[Start of Attachment]

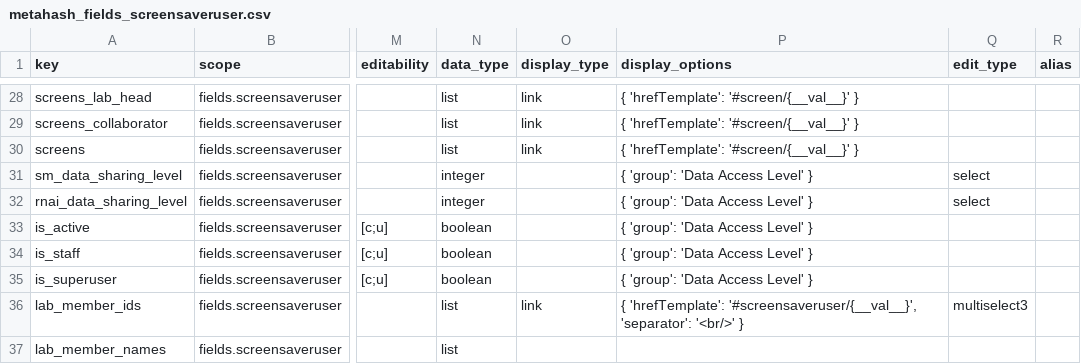
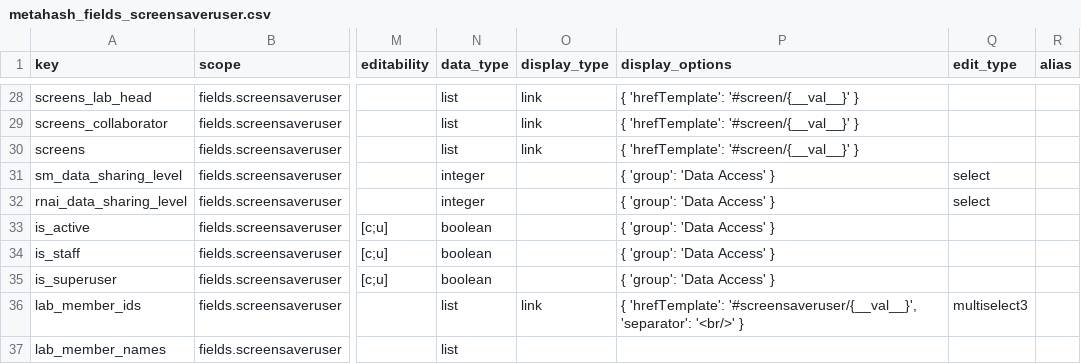
Before and after one commit to seanderickson/lims, a CSV file: db/static/api_init/metahash_fields_screensaveruser.csv, drawn as a sheet; only a part is shown, gaps mark what is left out; the diff names each change by its address in the sheet, - before the commit and + after, or states it on an @@ line.

```diff
--- a/db/static/api_init/metahash_fields_screensaveruser.csv
+++ b/db/static/api_init/metahash_fields_screensaveruser.csv
-P31:P35 (display_options): { 'group': 'Data Access Level' }
+P31:P35 (display_options): { 'group': 'Data Access' }
```
Also changed, not shown: db/static/api_init/metahash_fields_library.csv, db/static/api_init/metahash_resource_data.csv, 19 other files.
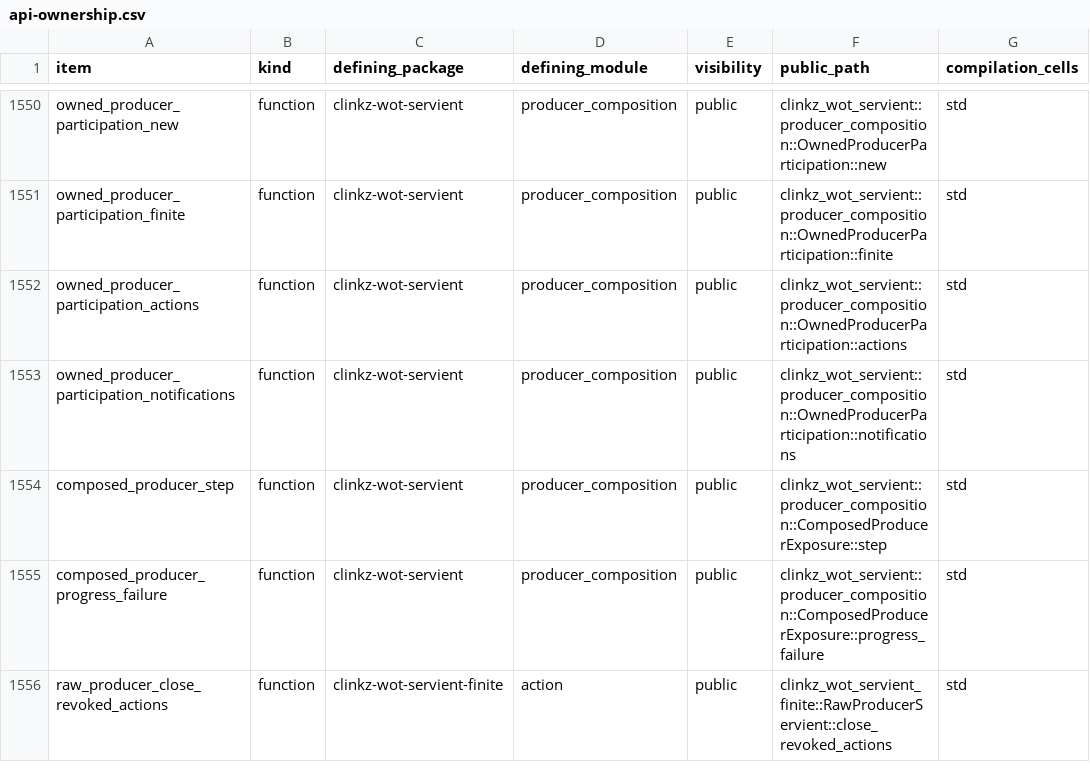
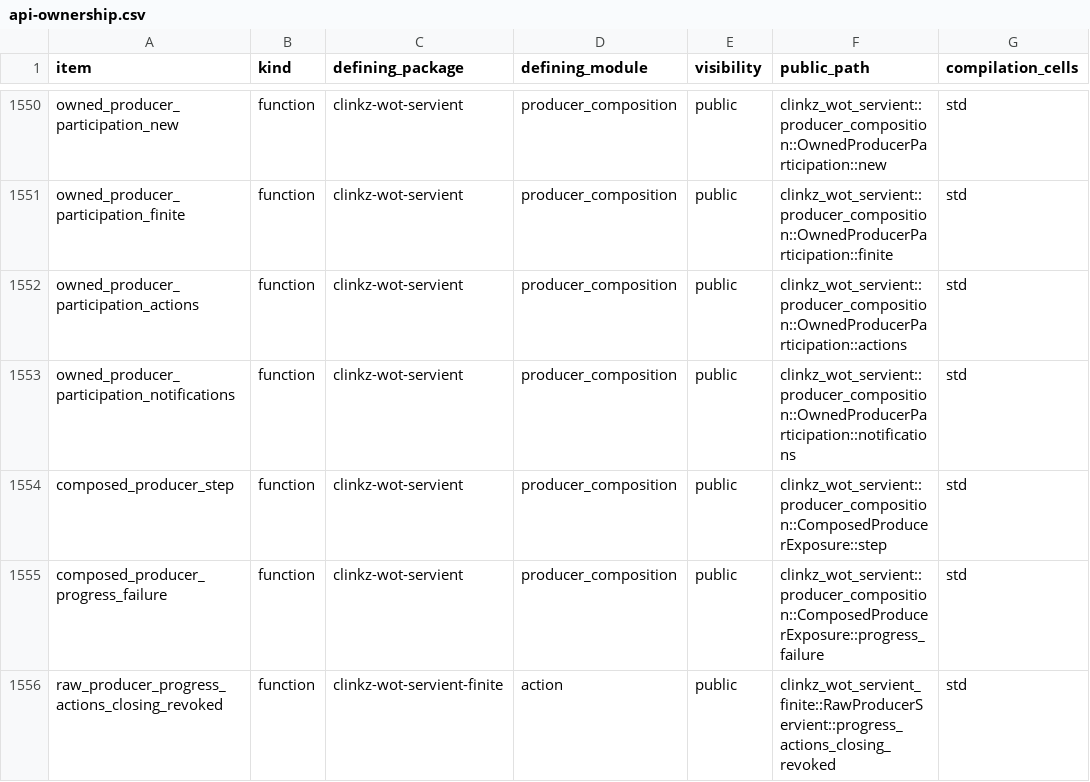
Before and after one commit to yushun1990/clinkz-wot, a CSV file: docs/api-ownership.csv, drawn as a sheet; only a part is shown, gaps mark what is left out; the diff names each change by its address in the sheet, - before the commit and + after, or states it on an @@ line.

Commit message:
fix(servient): fuse revoked Action marking with fair progress

```diff
--- a/docs/api-ownership.csv
+++ b/docs/api-ownership.csv
-A1556 (item): raw_producer_close_revoked_actions
+A1556 (item): raw_producer_progress_actions_closing_revoked
-F1556 (public_path): clinkz_wot_servient_finite::RawProducerServient::close_revoked_actions
+F1556 (public_path): clinkz_wot_servient_finite::RawProducerServient::progress_actions_closing_revoked
```
Also changed, not shown: 10 other files.
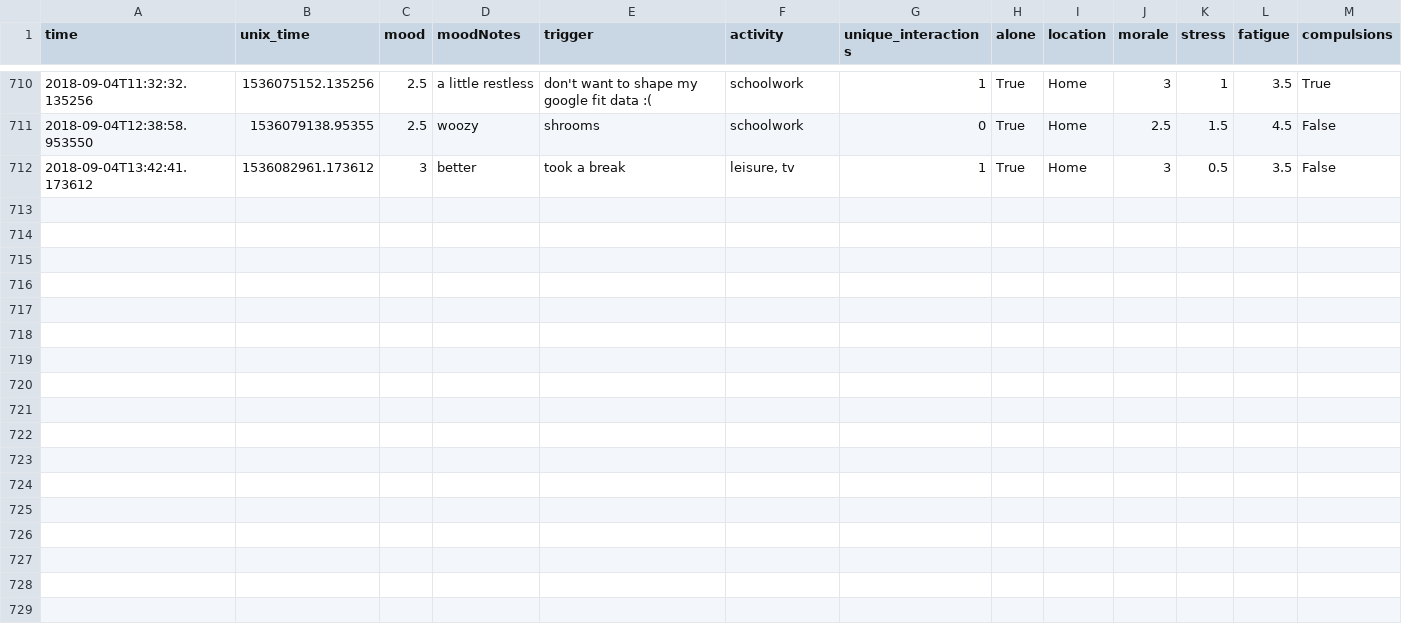
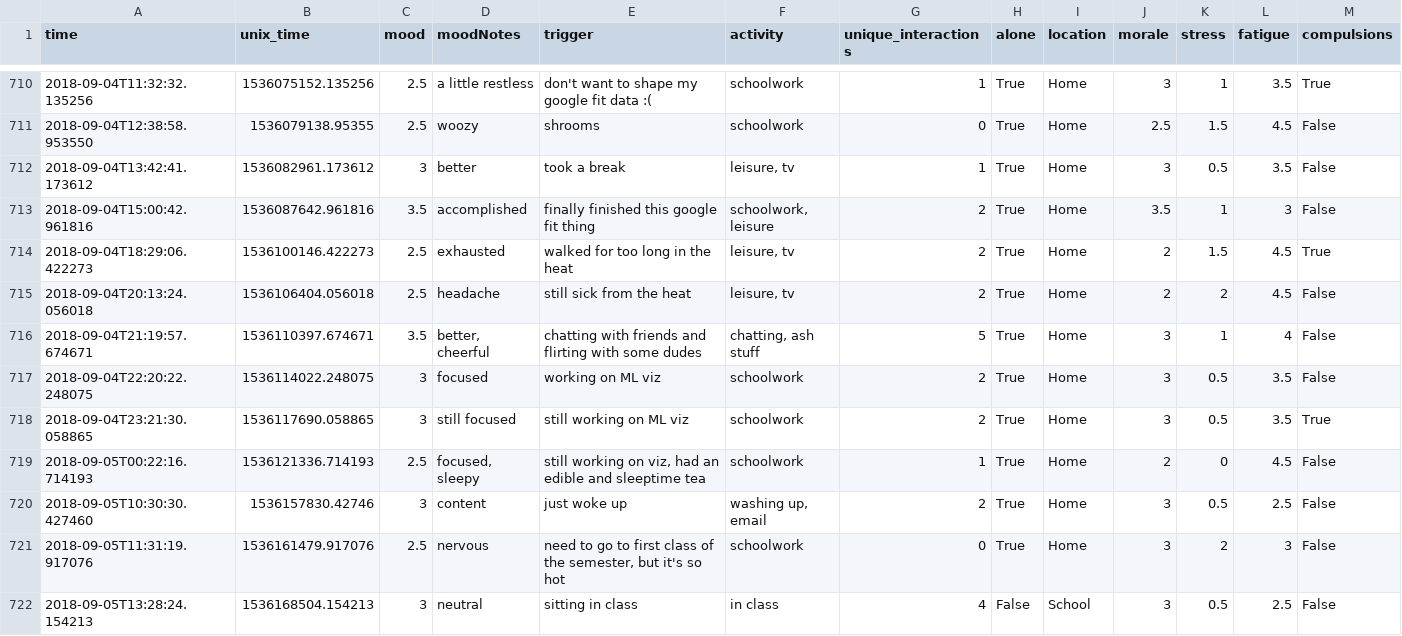
Before and after one commit to xujenna/thesis_explorations, a TSV file: trackers/reporter/responses.tsv, drawn as a sheet; only a part is shown, gaps mark what is left out.

```diff
--- a/trackers/reporter/responses.tsv
+++ b/trackers/reporter/responses.tsv
@@ -712 +712,11 @@ time	unix_time	mood	moodNotes	trigger	activity	unique_interactions	alone	locatio
 2018-09-04T13:42:41.173612	1536082961.173612	3	better	took a break	leisure, tv	1	True	Home	3	0.5	3.5	False
+2018-09-04T15:00:42.961816	1536087642.961816	3.5	accomplished	finally finished this google fit thing	schoolwork, leisure	2	True	Home	3.5	1	3	False
+2018-09-04T18:29:06.422273	1536100146.422273	2.5	exhausted	walked for too long in the heat	leisure, tv	2	True	Home	2	1.5	4.5	True
+2018-09-04T20:13:24.056018	1536106404.056018	2.5	headache	still sick from the heat	leisure, tv	2	True	Home	2	2	4.5	False
+2018-09-04T21:19:57.674671	1536110397.674671	3.5	better, cheerful	chatting with friends and flirting with some dudes	chatting, ash stuff	5	True	Home	3	1	4	False
+2018-09-04T22:20:22.248075	1536114022.248075	3	focused	working on ML viz	schoolwork	2	True	Home	3	0.5	3.5	False
+2018-09-04T23:21:30.058865	1536117690.058865	3	still focused	still working on ML viz	schoolwork	2	True	Home	3	0.5	3.5	True
+2018-09-05T00:22:16.714193	1536121336.714193	2.5	focused, sleepy	still working on viz, had an edible and sleeptime tea	schoolwork	1	True	Home	2	0	4.5	False
+2018-09-05T10:30:30.427460	1536157830.42746	3	content	just woke up	washing up, email	2	True	Home	3	0.5	2.5	False
+2018-09-05T11:31:19.917076	1536161479.917076	2.5	nervous	need to go to first class of the semester, but it's so hot	  schoolwork	0	True	Home	3	2	3	False
+2018-09-05T13:28:24.154213	1536168504.154213	3	neutral	sitting in class	in class	4	False	School	3	0.5	2.5	False
```
Also changed, not shown: 6 other files.
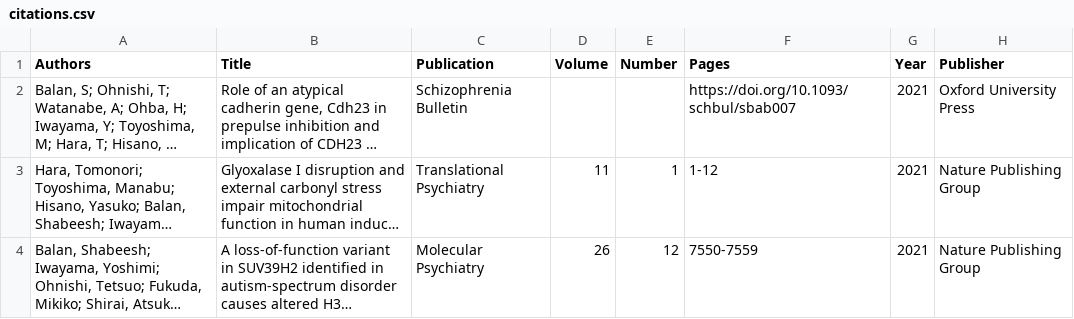
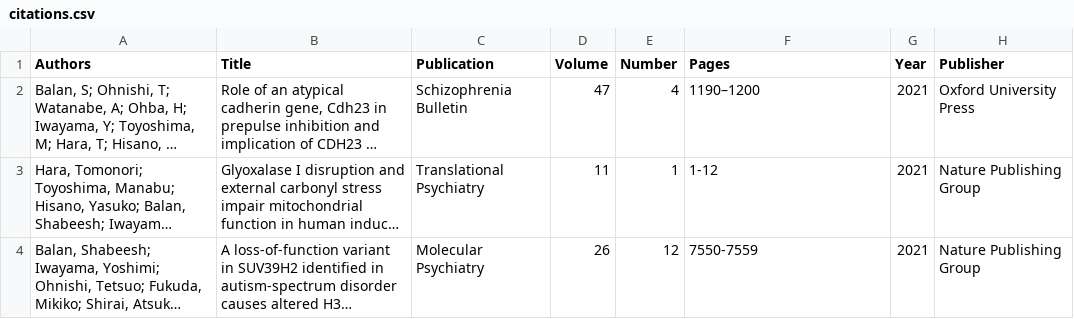
Before and after one commit to cmudrc/cmudrc.github.io, a CSV file: _data/citations.csv, drawn as a sheet; long unchanged cells end in …; the diff names each change by its address in the sheet, - before the commit and + after, or states it on an @@ line.

Commit message:
Update citations.csv

```diff
--- a/_data/citations.csv
+++ b/_data/citations.csv
-D2 (Volume): (empty)
+D2 (Volume): 47
-E2 (Number): (empty)
+E2 (Number): 4
-F2 (Pages): https://doi.org/10.1093/schbul/sbab007
+F2 (Pages): 1190–1200
```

[End of Attachment]

■ Assignment:
Every line holding the string "True" should be copied here, so please find those lines in the data.

■ Exercise result:
 2018-09-04T13:42:41.173612	1536082961.173612	3	better	took a break	leisure, tv	1	True	Home	3	0.5	3.5	False
+2018-09-04T15:00:42.961816	1536087642.961816	3.5	accomplished	finally finished this google fit thing	schoolwork, leisure	2	True	Home	3.5	1	3	False
+2018-09-04T18:29:06.422273	1536100146.422273	2.5	exhausted	walked for too long in the heat	leisure, tv	2	True	Home	2	1.5	4.5	True
+2018-09-04T20:13:24.056018	1536106404.056018	2.5	headache	still sick from the heat	leisure, tv	2	True	Home	2	2	4.5	False
+2018-09-04T21:19:57.674671	1536110397.674671	3.5	better, cheerful	chatting with friends and flirting with some dudes	chatting, ash stuff	5	True	Home	3	1	4	False
+2018-09-04T22:20:22.248075	1536114022.248075	3	focused	working on ML viz	schoolwork	2	True	Home	3	0.5	3.5	False
+2018-09-04T23:21:30.058865	1536117690.058865	3	still focused	still working on ML viz	schoolwork	2	True	Home	3	0.5	3.5	True
+2018-09-05T00:22:16.714193	1536121336.714193	2.5	focused, sleepy	still working on viz, had an edible and sleeptime tea	schoolwork	1	True	Home	2	0	4.5	False
+2018-09-05T10:30:30.427460	1536157830.42746	3	content	just woke up	washing up, email	2	True	Home	3	0.5	2.5	False
+2018-09-05T11:31:19.917076	1536161479.917076	2.5	nervous	need to go to first class of the semester, but it's so hot	  schoolwork	0	True	Home	3	2	3	False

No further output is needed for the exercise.